» **WHAT TO WORK ON**
Among the entries below, please show each line that carries the word "ngFor".

» **SUPPLIED DATA**
....................

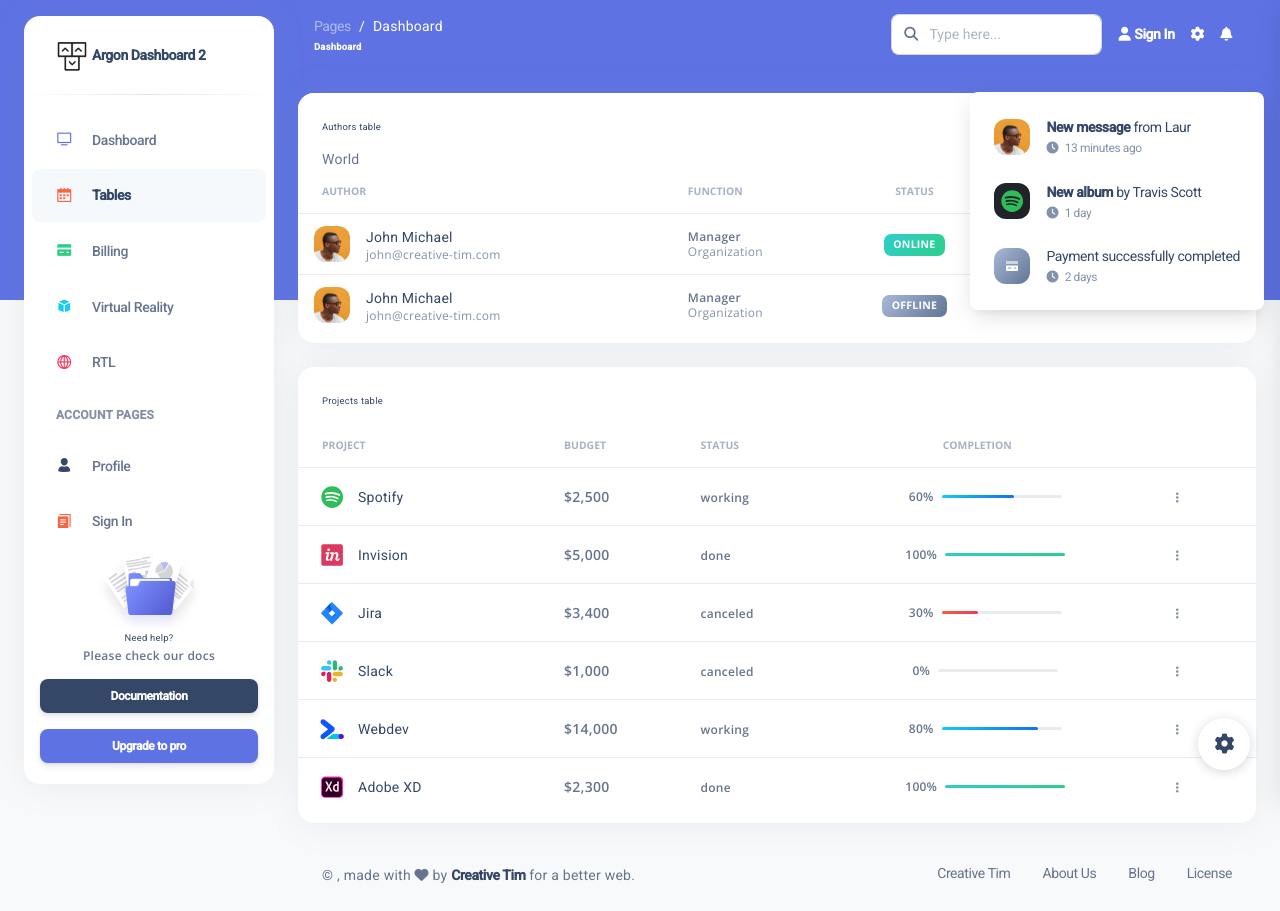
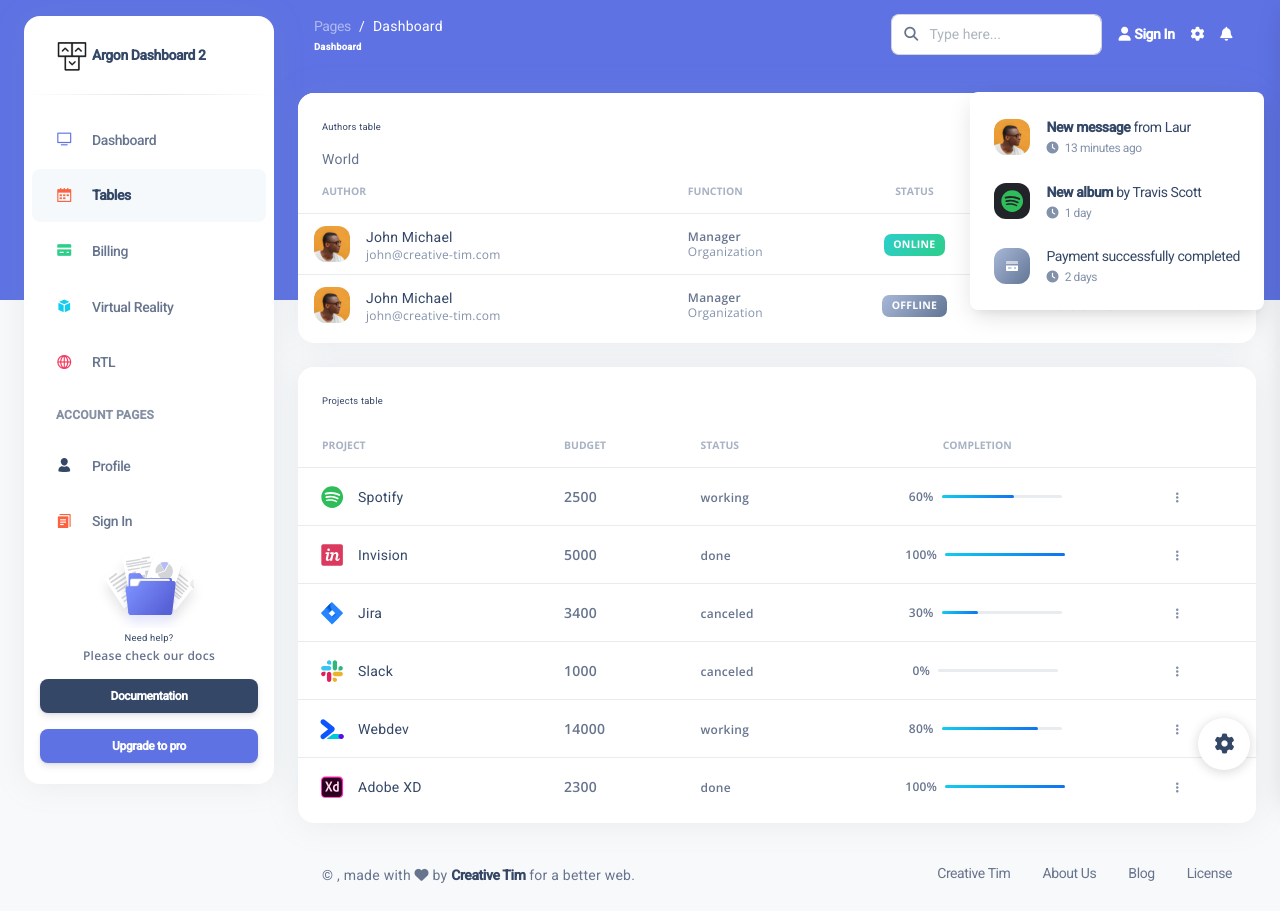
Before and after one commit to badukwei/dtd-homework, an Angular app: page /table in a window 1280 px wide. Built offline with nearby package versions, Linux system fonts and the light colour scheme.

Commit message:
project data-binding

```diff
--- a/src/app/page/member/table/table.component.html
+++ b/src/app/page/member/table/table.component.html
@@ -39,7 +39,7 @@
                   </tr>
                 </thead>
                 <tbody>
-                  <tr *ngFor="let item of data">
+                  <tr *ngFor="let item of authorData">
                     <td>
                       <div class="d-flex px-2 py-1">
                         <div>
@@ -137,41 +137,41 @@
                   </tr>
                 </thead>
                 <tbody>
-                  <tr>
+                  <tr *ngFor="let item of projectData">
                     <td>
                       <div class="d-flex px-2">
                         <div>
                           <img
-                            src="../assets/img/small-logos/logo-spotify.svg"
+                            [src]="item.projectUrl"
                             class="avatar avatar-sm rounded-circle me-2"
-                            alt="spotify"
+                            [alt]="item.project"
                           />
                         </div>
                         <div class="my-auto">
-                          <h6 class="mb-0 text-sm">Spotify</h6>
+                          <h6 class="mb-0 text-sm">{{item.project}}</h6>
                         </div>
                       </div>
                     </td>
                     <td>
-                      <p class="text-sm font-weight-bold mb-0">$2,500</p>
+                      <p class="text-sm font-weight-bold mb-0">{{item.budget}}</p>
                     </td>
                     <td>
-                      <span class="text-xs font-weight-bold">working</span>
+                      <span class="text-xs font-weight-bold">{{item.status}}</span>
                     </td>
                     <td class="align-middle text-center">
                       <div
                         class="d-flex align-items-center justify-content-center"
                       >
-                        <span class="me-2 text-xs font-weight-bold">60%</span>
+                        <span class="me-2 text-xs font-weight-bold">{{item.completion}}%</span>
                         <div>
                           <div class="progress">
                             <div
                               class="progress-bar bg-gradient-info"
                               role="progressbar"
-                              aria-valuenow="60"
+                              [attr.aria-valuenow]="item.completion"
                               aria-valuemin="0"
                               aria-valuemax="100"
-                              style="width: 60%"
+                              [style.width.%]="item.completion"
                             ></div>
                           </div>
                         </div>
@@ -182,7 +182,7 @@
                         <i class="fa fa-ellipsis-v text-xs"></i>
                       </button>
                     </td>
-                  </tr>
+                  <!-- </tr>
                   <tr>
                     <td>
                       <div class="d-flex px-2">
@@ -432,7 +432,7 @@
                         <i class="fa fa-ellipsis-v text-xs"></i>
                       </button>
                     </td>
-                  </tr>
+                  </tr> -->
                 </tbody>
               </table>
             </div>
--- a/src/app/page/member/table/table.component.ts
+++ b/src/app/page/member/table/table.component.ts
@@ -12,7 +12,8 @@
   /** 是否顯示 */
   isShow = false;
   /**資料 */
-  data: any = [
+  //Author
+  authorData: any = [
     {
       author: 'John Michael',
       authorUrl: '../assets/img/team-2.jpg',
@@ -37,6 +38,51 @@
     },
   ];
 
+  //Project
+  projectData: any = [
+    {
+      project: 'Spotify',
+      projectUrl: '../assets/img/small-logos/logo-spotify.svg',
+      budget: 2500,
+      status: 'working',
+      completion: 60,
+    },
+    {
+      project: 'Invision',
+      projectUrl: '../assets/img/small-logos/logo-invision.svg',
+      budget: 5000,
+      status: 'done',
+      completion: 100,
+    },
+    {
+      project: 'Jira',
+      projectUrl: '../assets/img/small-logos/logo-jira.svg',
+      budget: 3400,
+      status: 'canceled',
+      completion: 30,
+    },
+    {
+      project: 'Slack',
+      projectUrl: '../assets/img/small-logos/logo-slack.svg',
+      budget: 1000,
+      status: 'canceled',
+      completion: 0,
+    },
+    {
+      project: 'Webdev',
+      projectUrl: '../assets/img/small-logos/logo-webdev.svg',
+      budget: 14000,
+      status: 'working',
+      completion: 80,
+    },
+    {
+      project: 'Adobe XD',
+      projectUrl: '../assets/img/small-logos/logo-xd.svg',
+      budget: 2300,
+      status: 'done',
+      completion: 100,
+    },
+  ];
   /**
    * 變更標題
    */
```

....................

» **ANSWER SPACE**
-                  <tr *ngFor="let item of data">
+                  <tr *ngFor="let item of authorData">
+                  <tr *ngFor="let item of projectData">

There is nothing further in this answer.